This month I’m sharing some of the changes in how I make your bedding. This is a nerdy one for all of you sewists out there.
I’ve done away with my two old machines and just use one (new) machine now. Previously I had an industrial straight stitch and an industrial five thread overlocker. Both great reliable machines, but they were older style machines and not perfectly suited to the type of work I do. Little things like thread cutting, auto backtack and auto foot lift make a real difference when you’re doing hundreds of napkins at a time. The old machines also had clutch motors and were pretty noisy.
The overlocker was responsible for all the joining work on quilt covers, pillowcases and fitted sheet corners, while the straight stitch handled the hemming and finishing. This was OK, but it was kind of annoying to have to move between machines. Overlockers can also be temperamental and sometimes mine wouldn’t cut perfectly or it would skip a stitch. Anything that creates rework or requires fixing up REALLY frustrates me. I aim to do things as close to perfectly the first time. Fixing takes up precious time. The overlocker also left exposed stitching. Exposed stitching is the industry normal, but it seemed a little inelegant to me.
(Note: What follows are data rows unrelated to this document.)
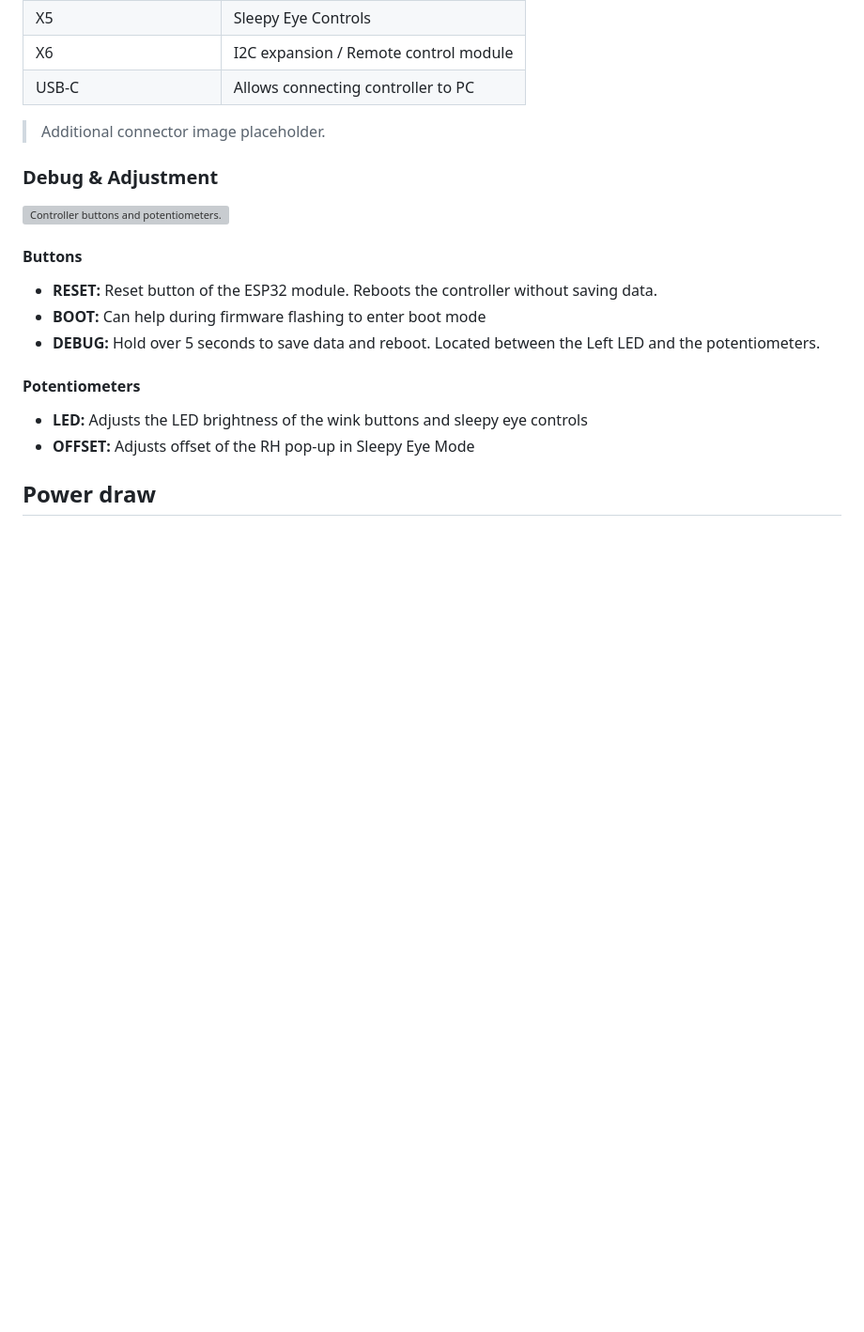
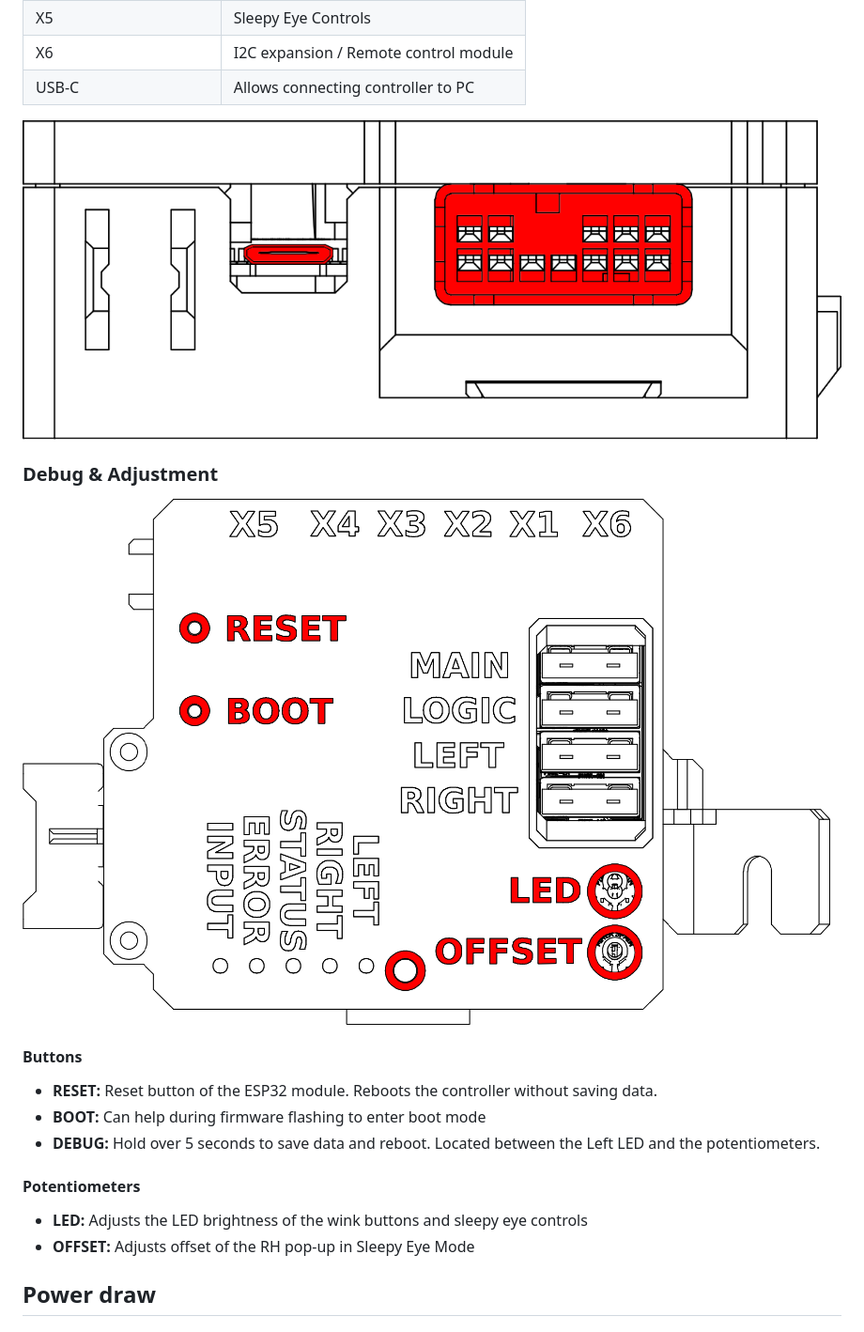
Before and after one commit to sheep-celica/guides, a Markdown page: source/pop-up-controller-v10/user-guide.md, the part around one of its changes. Shown at 94% size. Drawn GitHub-style; pictures changed too: images/pop-up-controller-v10/screenshots/rev-e-buttons-pots.png (added), images/pop-up-controller-v10/screenshots/rev-e-connector-front.png (added); blank space fills up the shorter version; grey boxes are pictures that could not be loaded.

```diff
--- a/source/pop-up-controller-v10/user-guide.md
+++ b/source/pop-up-controller-v10/user-guide.md
@@ -152,11 +152,11 @@ There are several connectors to connect additional accessories.
 | X6 | I2C expansion / Remote control module |
 | USB-C | Allows connecting controller to PC |
 
-> Additional connector image placeholder.
+![Front view of the controller's 12-pin Toyota connector and USB-C port.](../../images/pop-up-controller-v10/screenshots/rev-e-connector-front.png)
 
 ### Debug & Adjustment
 
-![Controller buttons and potentiometers.](../../images/pop-up-controller-v10/user-guide/controller-buttons-potentiometers.png)
+![Controller buttons and potentiometers.](../../images/pop-up-controller-v10/screenshots/rev-e-buttons-pots.png)
 
 #### Buttons
 
```
Also changed, not shown: other parts of source/pop-up-controller-v10/user-guide.md (+3 -3 lines), AGENTS.md (+10 -4 lines), images/pop-up-controller-v10/screenshots/rev-e-fuses.png (added), images/pop-up-controller-v10/screenshots/rev-e-indicator-leds.png (added), images/pop-up-controller-v10/screenshots/rev-e-overview.png (added), 3 other files.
I started playing with the idea of moving everything to French and flat felled seams. It requires slightly more seam allowance, but it allows me to work from one machine. This means I only need to thread up one machine in the matching thread colour, and do not need to move between the two. I experimented with the idea, and after getting a quote for a new machine that was significantly less than I expected, I took the plunge.
I’m really liking how this new method is working out. The French seams look great. Time will tell if it’s any more durable, but to be honest, I never really had any issues with the old method.
The other big change was fitted sheets. Previously I elasticated the entire hem of the fitted sheet with exposed elastic. This works well, but after a few years the elastic can become a bit tired and floppy. I looked into how my mill makes sheets and the Europeans only elasticate the head and foot of the bed. I started experimenting with this. I found by giving the fitted sheets extra depth and only elasticating the head and foot, the sides tucked nicely and the entire thing seemed to stay in place better. Rather than having exposed elastic, I threaded it into a pocket. It’s something you will almost never see, similar to the French seams inside your quilt cover and pillowcase, but it’s a nice aesthetic that means a lot to me. It also means the elastic should be easy to replace if it gets tired.
Well, those are just some of the changes I’ve made this year. Nothing earth shattering, but the constant refinement of my craft. It gives me immense satisfaction and pride to be able to continue to refine and simplify how I make things. Less is definitely more.